Gardening Blog

It's autumn, let the planting begin

The colors of autumn are in trees, shrubs and the "hangers on," as I call the flowers of summer that managed to survive the dry heat. Many have perked up with the cooler weather and some rain. Hats tipped to fanflowers, black-eyed Susans, coneflowers, day lilies, vinca and zinnias.

You can bet these survivors will keep their place in the garden until a light frost knocks them down. The fall flowers to be planted in October and November will find their way around them. If, like me, you're thinking of planting more flowering bulbs this fall, the time to order is now.

For new gardeners to this warm winter Lowcountry, autumn here is not just planting time for trees, shrubs and early spring blooming bulbs; it is prime time for setting in summer blooming perennial flowers. The previously mentioned coneflowers and "Susans" (Rudbeckia) are perennial, and those who are growing them now know to let them go to seed for all summer and fall color next year. Annual zinnias, too, left in the ground to form seed, will produce seedlings next spring.

Whether we grow our winter annuals from seed, to be planted now and again in late winter, or find the plants we want at our local nurseries, we are reminded again how fortunate we are to live in a climate that allows us to have, at almost no cost, a colorful bouquet or two in our home all winter. Thriving in cool weather are snapdragons, stock, violas and pansies, sweet alyssum, lobelia, larkspur, foxgloves and kale.

Kale? Indeed, yes. Today's winter vegetable varieties are as decorative as many winter-blooming flowers. Eye-catching kale has blue-green color with curled leaves. "Bright Lights" Swiss chard is as ornamental as any snapdragon, and kohlrabi, which has been called classy, has a gourmet glamour of above ground purple-tinted bulbs and blue green leaves. You can almost forget that this nutritious vegetable is a member of the cabbage-cauliflower-broccoli clan.

All this flower and vegetable talk is just a lead into the serious subject at hand. If you're not ordering your fall-planting spring and summer blooming bulbs, you're not being fair to your yard.

Not enough sun to grow daffodils you say? We forget that when the leaves fall off of our deciduous trees. This gives the daffodil bulb the sunlight to grow and lower. Given the good drainage under the naked tree, you have the perfect spot for planting spring-flowering bulbs. Not so much the late spring and the summer-flowering bulbs; they will need to be planted away from the trees. It's a good idea to order these summer flowers now, to give them time to settle in.

If I had but enough money to buy only one or two summer-flowering bulbs, no contest, the money goes to the red spider lily, Lycoris radiata.

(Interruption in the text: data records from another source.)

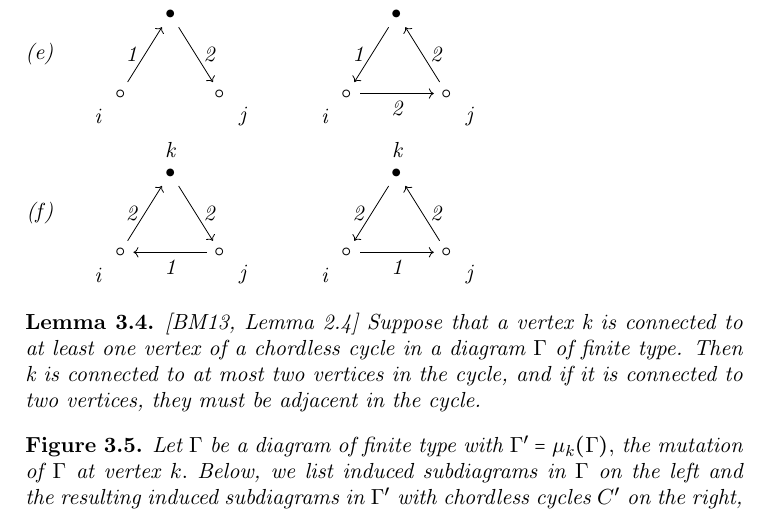
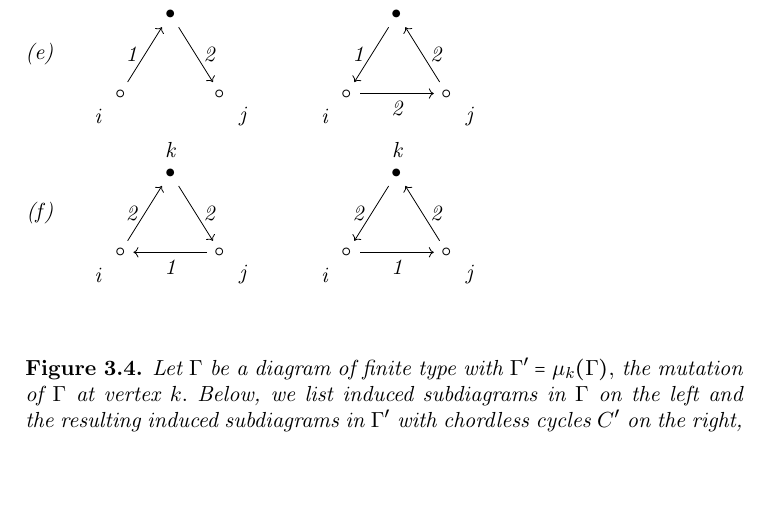
Before and after one commit to david-hemminger/Minnesota-REU-Problem-6, a LaTeX paper (Paper.tex): part of page 6 of 21, cut so that both start at the same text, the shorter picture padded with empty space. Compiled offline with pdfLaTeX.

Commit message:
Minor Edit

```diff
--- a/Paper.tex
+++ b/Paper.tex
@@ -572,9 +572,9 @@ A {\it chordless cycle} of an unoriented graph $G$ is a connected subgraph $H \s
 
 \end{cor}
 
-\begin{lem} \cite[Lemma 2.4]{BM13}
-Suppose that a vertex k is connected to at least one vertex of a chordless cycle in a diagram $\Gamma$ of finite type. Then k is connected to at most two vertices in the cycle, and if it is connected to two vertices, they must be adjacent in the cycle.
-\end{lem}
+%\begin{lem} \cite[Lemma 2.4]{BM13}
+%Suppose that a vertex k is connected to at least one vertex of a chordless cycle in a diagram $\Gamma$ of finite type. Then k is connected to at most two vertices in the cycle, and if it is connected to two vertices, %they must be adjacent in the cycle.
+%\end{lem}
 
 \begin{longfig}
 \label{fig:cycle_types}
```
Also changed, not shown: Paper.pdf, 2 other files.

The stem rises from the ground overnight and there it is, a 10-inch brilliant red flower the size and shape of a large ball. This surprise happens in September in our climate.

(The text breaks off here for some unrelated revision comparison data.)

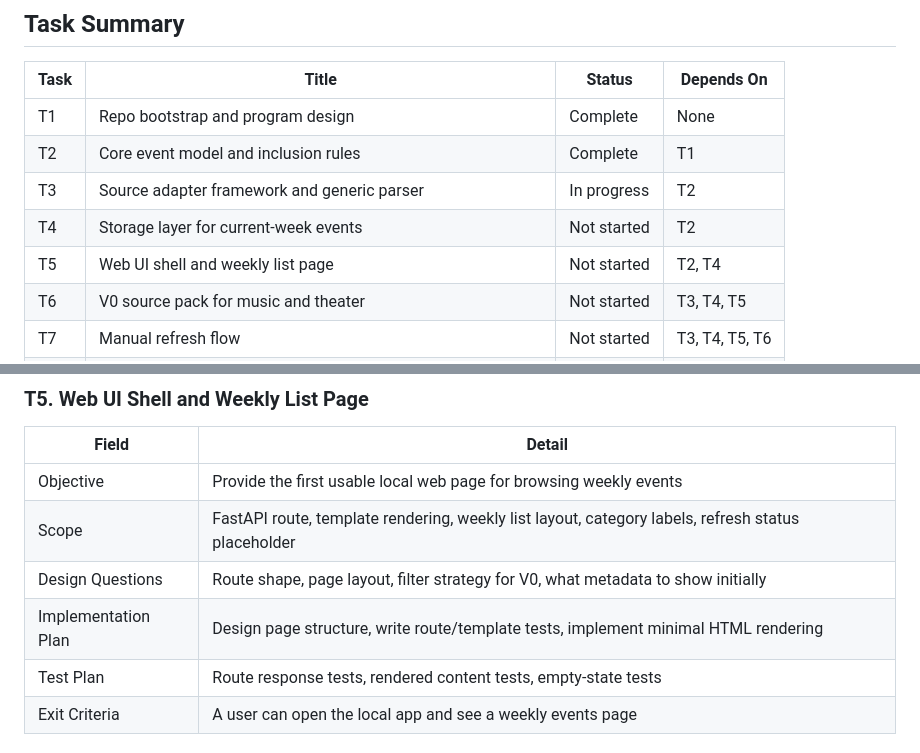
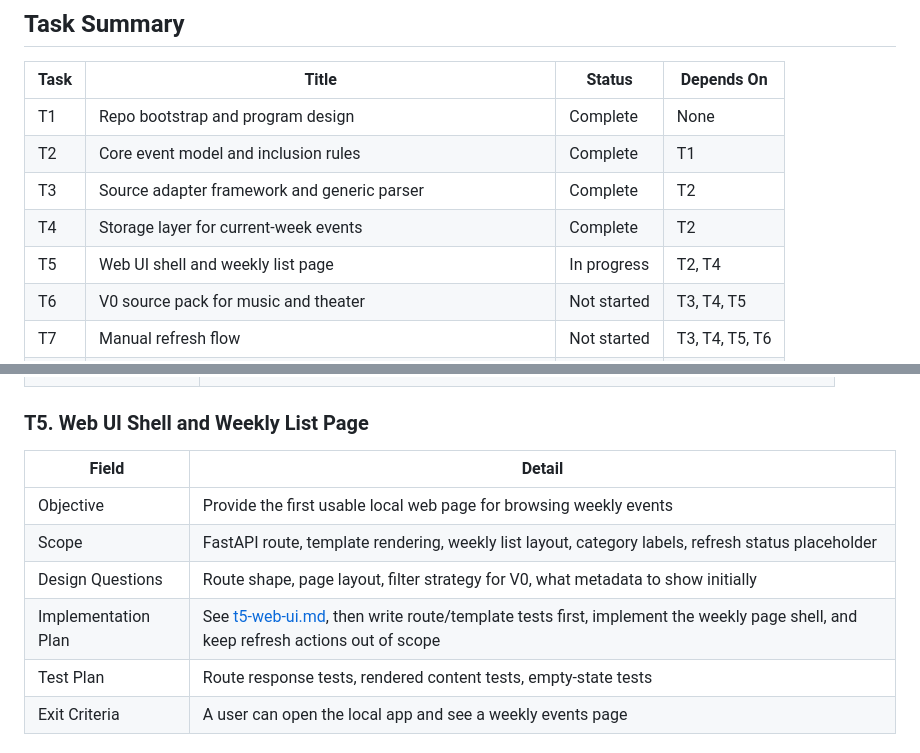
Before and after one commit to igramberg/events, a Markdown page: docs/tasks.md, 2 parts joined by grey strips. Drawn GitHub-style.

Commit message:
Add T5 web UI design

```diff
--- a/docs/tasks.md
+++ b/docs/tasks.md
@@ -18,9 +18,9 @@ Each task should have its own design discussion, written implementation plan, te
 | --- | --- | --- | --- |
 | T1 | Repo bootstrap and program design | Complete | None |
 | T2 | Core event model and inclusion rules | Complete | T1 |
-| T3 | Source adapter framework and generic parser | In progress | T2 |
-| T4 | Storage layer for current-week events | Not started | T2 |
-| T5 | Web UI shell and weekly list page | Not started | T2, T4 |
+| T3 | Source adapter framework and generic parser | Complete | T2 |
+| T4 | Storage layer for current-week events | Complete | T2 |
+| T5 | Web UI shell and weekly list page | In progress | T2, T4 |
 | T6 | V0 source pack for music and theater | Not started | T3, T4, T5 |
 | T7 | Manual refresh flow | Not started | T3, T4, T5, T6 |
 | T8 | Scheduler | Not started | T7 |
@@ -92,7 +92,7 @@ Each task should be worked in this format:
 | Objective | Provide the first usable local web page for browsing weekly events |
 | Scope | FastAPI route, template rendering, weekly list layout, category labels, refresh status placeholder |
 | Design Questions | Route shape, page layout, filter strategy for V0, what metadata to show initially |
-| Implementation Plan | Design page structure, write route/template tests, implement minimal HTML rendering |
+| Implementation Plan | See [t5-web-ui.md](./t5-web-ui.md), then write route/template tests first, implement the weekly page shell, and keep refresh actions out of scope |
 | Test Plan | Route response tests, rendered content tests, empty-state tests |
 | Exit Criteria | A user can open the local app and see a weekly events page |
 
```
Also changed, not shown: docs/t5-web-ui.md (added, +315 -0 lines).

If planted in afternoon shade, the flower will last about three days. It is then that the foot-long, strap-shaped leaves emerge. Red spider lily is an heirloom bulb that is easily passed from hand to hand as it produces offsets.

Other summer-flowering bulbs to order now are hardy gladiolus (Byzantinus). Blooms are a deep pink and make great cut flowers and Lycoris, the "White Spider Lily," blooming in summer, is naked (without leaves) and very showy.

Most bulb catalogs list freesia as an indoor bulb. I've grown freesia bulbs outdoors for more then 25 years.

They are spectacular, in that you're never sure when they will appear. Usually a couple dozen or so emerge and flower in February; they, or their kin, may flower in summer. Freesias are hard to keep track of, being of a spreading nature. That's the fun of a flowering bulb, almost all have a surprise quality, maybe it's the number of flowers on a single stem, or a high perfume scent, or that this year it popped up clear across the yard from where it was planted.


Diane Middleton, bulb queen of the Hilton Head Island Garden Council, tells me that she is sold out of the seven varieties of daffodils that have been grown and tested the last two years for their adaptability to the South by members of the council. The good news is that she has ordered more.

To place your order call Diane at 843-342-5884 before Oct. 15. Delivery will be in October. Proceeds from the sale will go to the Xeriscape Garden at Hilton Head Island Town Hall.


The 2013 All Saints Episcopal Church Garden Tour will accept grant application requests at the church office no later than Oct. 14. Send requests to 3001 Meeting St., Hilton Head Island, SC 29926 Attention: Fred Gebler, 2013 Garden Tour Chairman